◆ EXERCISE OBJECTIVE
Restate the records in their entirety, word for word.

◆ INPUT DATA
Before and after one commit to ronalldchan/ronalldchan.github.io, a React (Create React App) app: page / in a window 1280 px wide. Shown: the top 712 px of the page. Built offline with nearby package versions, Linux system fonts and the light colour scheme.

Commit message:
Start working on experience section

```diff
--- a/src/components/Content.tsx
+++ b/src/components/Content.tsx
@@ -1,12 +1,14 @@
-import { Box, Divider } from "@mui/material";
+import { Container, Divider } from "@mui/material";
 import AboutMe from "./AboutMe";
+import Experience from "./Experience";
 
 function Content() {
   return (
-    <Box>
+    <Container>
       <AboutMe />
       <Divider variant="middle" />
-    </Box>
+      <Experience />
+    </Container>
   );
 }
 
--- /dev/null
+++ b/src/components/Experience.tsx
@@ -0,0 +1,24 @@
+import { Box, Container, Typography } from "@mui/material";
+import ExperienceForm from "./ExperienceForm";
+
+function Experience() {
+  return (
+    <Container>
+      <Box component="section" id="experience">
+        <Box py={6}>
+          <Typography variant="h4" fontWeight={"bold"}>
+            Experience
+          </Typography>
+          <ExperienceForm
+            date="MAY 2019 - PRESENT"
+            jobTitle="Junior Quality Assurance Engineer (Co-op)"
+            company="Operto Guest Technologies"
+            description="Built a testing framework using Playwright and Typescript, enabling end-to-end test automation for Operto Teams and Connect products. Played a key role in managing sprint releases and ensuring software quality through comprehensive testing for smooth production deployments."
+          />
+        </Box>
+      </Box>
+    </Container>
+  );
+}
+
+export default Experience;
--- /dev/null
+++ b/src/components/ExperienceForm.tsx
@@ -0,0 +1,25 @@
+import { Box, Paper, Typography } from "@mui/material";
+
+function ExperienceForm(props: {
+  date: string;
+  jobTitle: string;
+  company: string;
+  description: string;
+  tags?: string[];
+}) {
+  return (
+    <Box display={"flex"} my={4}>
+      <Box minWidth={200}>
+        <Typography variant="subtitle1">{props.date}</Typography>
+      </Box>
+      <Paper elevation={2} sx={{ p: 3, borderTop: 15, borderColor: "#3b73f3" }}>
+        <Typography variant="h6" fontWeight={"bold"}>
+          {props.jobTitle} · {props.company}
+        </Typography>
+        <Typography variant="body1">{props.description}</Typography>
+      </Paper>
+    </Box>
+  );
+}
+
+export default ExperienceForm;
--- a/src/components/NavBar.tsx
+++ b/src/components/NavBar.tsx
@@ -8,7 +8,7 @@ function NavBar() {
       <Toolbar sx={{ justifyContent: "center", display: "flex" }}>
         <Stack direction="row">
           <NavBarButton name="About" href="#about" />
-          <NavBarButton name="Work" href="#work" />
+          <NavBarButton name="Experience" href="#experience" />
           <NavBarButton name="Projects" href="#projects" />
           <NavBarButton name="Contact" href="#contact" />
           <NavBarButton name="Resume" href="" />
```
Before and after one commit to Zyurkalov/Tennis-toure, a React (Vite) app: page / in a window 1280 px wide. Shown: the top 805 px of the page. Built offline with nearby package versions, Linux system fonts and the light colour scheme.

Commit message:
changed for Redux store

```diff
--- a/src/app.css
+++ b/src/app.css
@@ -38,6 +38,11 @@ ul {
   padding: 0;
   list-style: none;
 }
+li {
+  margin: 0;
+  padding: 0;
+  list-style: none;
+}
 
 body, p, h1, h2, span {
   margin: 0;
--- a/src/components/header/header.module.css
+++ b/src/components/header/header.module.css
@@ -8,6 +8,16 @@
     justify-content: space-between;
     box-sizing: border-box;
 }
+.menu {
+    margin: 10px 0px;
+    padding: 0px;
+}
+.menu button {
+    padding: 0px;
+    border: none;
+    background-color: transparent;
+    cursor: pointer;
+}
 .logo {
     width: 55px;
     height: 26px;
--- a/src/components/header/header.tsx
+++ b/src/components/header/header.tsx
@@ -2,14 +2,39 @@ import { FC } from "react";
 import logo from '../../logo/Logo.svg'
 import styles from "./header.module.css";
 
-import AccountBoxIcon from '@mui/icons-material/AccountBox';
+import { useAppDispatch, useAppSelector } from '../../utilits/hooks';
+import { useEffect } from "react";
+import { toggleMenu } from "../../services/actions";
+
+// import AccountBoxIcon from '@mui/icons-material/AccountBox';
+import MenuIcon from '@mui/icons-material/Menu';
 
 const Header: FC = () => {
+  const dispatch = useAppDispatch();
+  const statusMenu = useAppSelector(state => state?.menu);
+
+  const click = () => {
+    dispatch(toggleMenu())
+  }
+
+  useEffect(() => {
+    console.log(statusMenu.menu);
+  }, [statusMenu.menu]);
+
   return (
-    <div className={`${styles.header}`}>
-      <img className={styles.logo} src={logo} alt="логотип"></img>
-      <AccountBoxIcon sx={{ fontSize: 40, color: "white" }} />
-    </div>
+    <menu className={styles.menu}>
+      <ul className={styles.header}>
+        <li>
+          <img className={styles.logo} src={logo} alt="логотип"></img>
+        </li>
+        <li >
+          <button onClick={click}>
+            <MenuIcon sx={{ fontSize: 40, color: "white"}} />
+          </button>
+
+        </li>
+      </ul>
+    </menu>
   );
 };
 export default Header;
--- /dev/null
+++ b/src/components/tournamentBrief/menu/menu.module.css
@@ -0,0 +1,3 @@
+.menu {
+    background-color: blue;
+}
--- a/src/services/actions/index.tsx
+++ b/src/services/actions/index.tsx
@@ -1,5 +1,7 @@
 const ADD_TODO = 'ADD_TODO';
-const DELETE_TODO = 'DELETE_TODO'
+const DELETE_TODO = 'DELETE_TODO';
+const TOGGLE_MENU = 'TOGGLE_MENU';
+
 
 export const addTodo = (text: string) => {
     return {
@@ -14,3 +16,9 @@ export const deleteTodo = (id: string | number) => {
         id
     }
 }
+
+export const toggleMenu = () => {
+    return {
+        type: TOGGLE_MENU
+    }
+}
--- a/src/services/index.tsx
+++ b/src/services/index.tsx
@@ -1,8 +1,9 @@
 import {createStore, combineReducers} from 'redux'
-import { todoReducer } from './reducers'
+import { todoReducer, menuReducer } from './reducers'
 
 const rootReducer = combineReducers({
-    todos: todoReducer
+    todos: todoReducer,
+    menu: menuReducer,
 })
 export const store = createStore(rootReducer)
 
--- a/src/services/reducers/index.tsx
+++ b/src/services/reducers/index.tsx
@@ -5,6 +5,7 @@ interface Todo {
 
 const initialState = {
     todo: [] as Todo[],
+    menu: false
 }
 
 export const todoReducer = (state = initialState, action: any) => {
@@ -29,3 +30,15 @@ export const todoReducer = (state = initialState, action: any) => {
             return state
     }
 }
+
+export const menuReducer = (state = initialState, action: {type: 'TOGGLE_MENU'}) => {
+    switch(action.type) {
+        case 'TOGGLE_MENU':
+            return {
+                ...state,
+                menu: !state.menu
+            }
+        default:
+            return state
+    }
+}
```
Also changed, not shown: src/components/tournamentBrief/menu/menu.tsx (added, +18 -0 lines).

◆ RESULT OF THE EXERCISE
Before and after one commit to ronalldchan/ronalldchan.github.io, a React (Create React App) app: page / in a window 1280 px wide. Shown: the top 712 px of the page. Built offline with nearby package versions, Linux system fonts and the light colour scheme.

Commit message:
Start working on experience section

```diff
--- a/src/components/Content.tsx
+++ b/src/components/Content.tsx
@@ -1,12 +1,14 @@
-import { Box, Divider } from "@mui/material";
+import { Container, Divider } from "@mui/material";
 import AboutMe from "./AboutMe";
+import Experience from "./Experience";
 
 function Content() {
   return (
-    <Box>
+    <Container>
       <AboutMe />
       <Divider variant="middle" />
-    </Box>
+      <Experience />
+    </Container>
   );
 }
 
--- /dev/null
+++ b/src/components/Experience.tsx
@@ -0,0 +1,24 @@
+import { Box, Container, Typography } from "@mui/material";
+import ExperienceForm from "./ExperienceForm";
+
+function Experience() {
+  return (
+    <Container>
+      <Box component="section" id="experience">
+        <Box py={6}>
+          <Typography variant="h4" fontWeight={"bold"}>
+            Experience
+          </Typography>
+          <ExperienceForm
+            date="MAY 2019 - PRESENT"
+            jobTitle="Junior Quality Assurance Engineer (Co-op)"
+            company="Operto Guest Technologies"
+            description="Built a testing framework using Playwright and Typescript, enabling end-to-end test automation for Operto Teams and Connect products. Played a key role in managing sprint releases and ensuring software quality through comprehensive testing for smooth production deployments."
+          />
+        </Box>
+      </Box>
+    </Container>
+  );
+}
+
+export default Experience;
--- /dev/null
+++ b/src/components/ExperienceForm.tsx
@@ -0,0 +1,25 @@
+import { Box, Paper, Typography } from "@mui/material";
+
+function ExperienceForm(props: {
+  date: string;
+  jobTitle: string;
+  company: string;
+  description: string;
+  tags?: string[];
+}) {
+  return (
+    <Box display={"flex"} my={4}>
+      <Box minWidth={200}>
+        <Typography variant="subtitle1">{props.date}</Typography>
+      </Box>
+      <Paper elevation={2} sx={{ p: 3, borderTop: 15, borderColor: "#3b73f3" }}>
+        <Typography variant="h6" fontWeight={"bold"}>
+          {props.jobTitle} · {props.company}
+        </Typography>
+        <Typography variant="body1">{props.description}</Typography>
+      </Paper>
+    </Box>
+  );
+}
+
+export default ExperienceForm;
--- a/src/components/NavBar.tsx
+++ b/src/components/NavBar.tsx
@@ -8,7 +8,7 @@ function NavBar() {
       <Toolbar sx={{ justifyContent: "center", display: "flex" }}>
         <Stack direction="row">
           <NavBarButton name="About" href="#about" />
-          <NavBarButton name="Work" href="#work" />
+          <NavBarButton name="Experience" href="#experience" />
           <NavBarButton name="Projects" href="#projects" />
           <NavBarButton name="Contact" href="#contact" />
           <NavBarButton name="Resume" href="" />
```
Before and after one commit to Zyurkalov/Tennis-toure, a React (Vite) app: page / in a window 1280 px wide. Shown: the top 805 px of the page. Built offline with nearby package versions, Linux system fonts and the light colour scheme.

Commit message:
changed for Redux store

```diff
--- a/src/app.css
+++ b/src/app.css
@@ -38,6 +38,11 @@ ul {
   padding: 0;
   list-style: none;
 }
+li {
+  margin: 0;
+  padding: 0;
+  list-style: none;
+}
 
 body, p, h1, h2, span {
   margin: 0;
--- a/src/components/header/header.module.css
+++ b/src/components/header/header.module.css
@@ -8,6 +8,16 @@
     justify-content: space-between;
     box-sizing: border-box;
 }
+.menu {
+    margin: 10px 0px;
+    padding: 0px;
+}
+.menu button {
+    padding: 0px;
+    border: none;
+    background-color: transparent;
+    cursor: pointer;
+}
 .logo {
     width: 55px;
     height: 26px;
--- a/src/components/header/header.tsx
+++ b/src/components/header/header.tsx
@@ -2,14 +2,39 @@ import { FC } from "react";
 import logo from '../../logo/Logo.svg'
 import styles from "./header.module.css";
 
-import AccountBoxIcon from '@mui/icons-material/AccountBox';
+import { useAppDispatch, useAppSelector } from '../../utilits/hooks';
+import { useEffect } from "react";
+import { toggleMenu } from "../../services/actions";
+
+// import AccountBoxIcon from '@mui/icons-material/AccountBox';
+import MenuIcon from '@mui/icons-material/Menu';
 
 const Header: FC = () => {
+  const dispatch = useAppDispatch();
+  const statusMenu = useAppSelector(state => state?.menu);
+
+  const click = () => {
+    dispatch(toggleMenu())
+  }
+
+  useEffect(() => {
+    console.log(statusMenu.menu);
+  }, [statusMenu.menu]);
+
   return (
-    <div className={`${styles.header}`}>
-      <img className={styles.logo} src={logo} alt="логотип"></img>
-      <AccountBoxIcon sx={{ fontSize: 40, color: "white" }} />
-    </div>
+    <menu className={styles.menu}>
+      <ul className={styles.header}>
+        <li>
+          <img className={styles.logo} src={logo} alt="логотип"></img>
+        </li>
+        <li >
+          <button onClick={click}>
+            <MenuIcon sx={{ fontSize: 40, color: "white"}} />
+          </button>
+
+        </li>
+      </ul>
+    </menu>
   );
 };
 export default Header;
--- /dev/null
+++ b/src/components/tournamentBrief/menu/menu.module.css
@@ -0,0 +1,3 @@
+.menu {
+    background-color: blue;
+}
--- a/src/services/actions/index.tsx
+++ b/src/services/actions/index.tsx
@@ -1,5 +1,7 @@
 const ADD_TODO = 'ADD_TODO';
-const DELETE_TODO = 'DELETE_TODO'
+const DELETE_TODO = 'DELETE_TODO';
+const TOGGLE_MENU = 'TOGGLE_MENU';
+
 
 export const addTodo = (text: string) => {
     return {
@@ -14,3 +16,9 @@ export const deleteTodo = (id: string | number) => {
         id
     }
 }
+
+export const toggleMenu = () => {
+    return {
+        type: TOGGLE_MENU
+    }
+}
--- a/src/services/index.tsx
+++ b/src/services/index.tsx
@@ -1,8 +1,9 @@
 import {createStore, combineReducers} from 'redux'
-import { todoReducer } from './reducers'
+import { todoReducer, menuReducer } from './reducers'
 
 const rootReducer = combineReducers({
-    todos: todoReducer
+    todos: todoReducer,
+    menu: menuReducer,
 })
 export const store = createStore(rootReducer)
 
--- a/src/services/reducers/index.tsx
+++ b/src/services/reducers/index.tsx
@@ -5,6 +5,7 @@ interface Todo {
 
 const initialState = {
     todo: [] as Todo[],
+    menu: false
 }
 
 export const todoReducer = (state = initialState, action: any) => {
@@ -29,3 +30,15 @@ export const todoReducer = (state = initialState, action: any) => {
             return state
     }
 }
+
+export const menuReducer = (state = initialState, action: {type: 'TOGGLE_MENU'}) => {
+    switch(action.type) {
+        case 'TOGGLE_MENU':
+            return {
+                ...state,
+                menu: !state.menu
+            }
+        default:
+            return state
+    }
+}
```
Also changed, not shown: src/components/tournamentBrief/menu/menu.tsx (added, +18 -0 lines).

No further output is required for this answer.